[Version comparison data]
..........
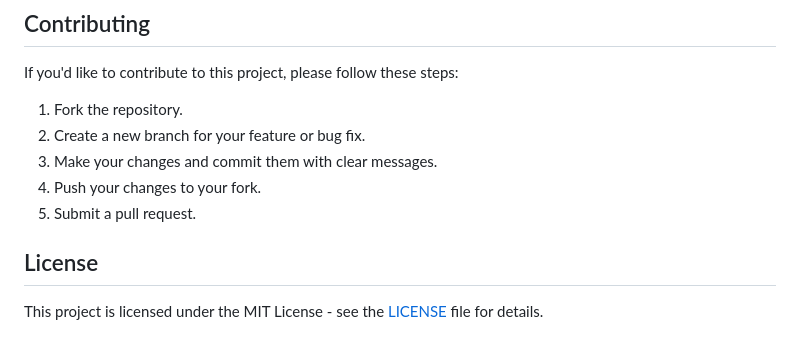
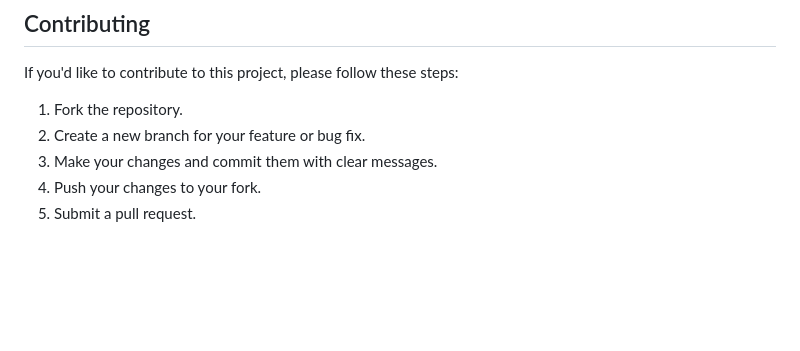
Before and after one commit to lee-vtruong/meipaly-website, a Markdown page: README.md, the part around the change. Drawn GitHub-style; blank space fills up the shorter version.

```diff
--- a/README.md
+++ b/README.md
@@ -93,7 +93,3 @@ If you'd like to contribute to this project, please follow these steps:
 3.  Make your changes and commit them with clear messages.
 4.  Push your changes to your fork.
 5.  Submit a pull request.
-
-## License
-
-This project is licensed under the MIT License - see the [LICENSE](LICENSE) file for details.
```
..........
**Your goal:**
Among the entries, find every line holding "README" and return it.

**Response to the task:**
Before and after one commit to lee-vtruong/meipaly-website, a Markdown page: README.md, the part around the change. Drawn GitHub-style; blank space fills up the shorter version.
--- a/README.md
+++ b/README.md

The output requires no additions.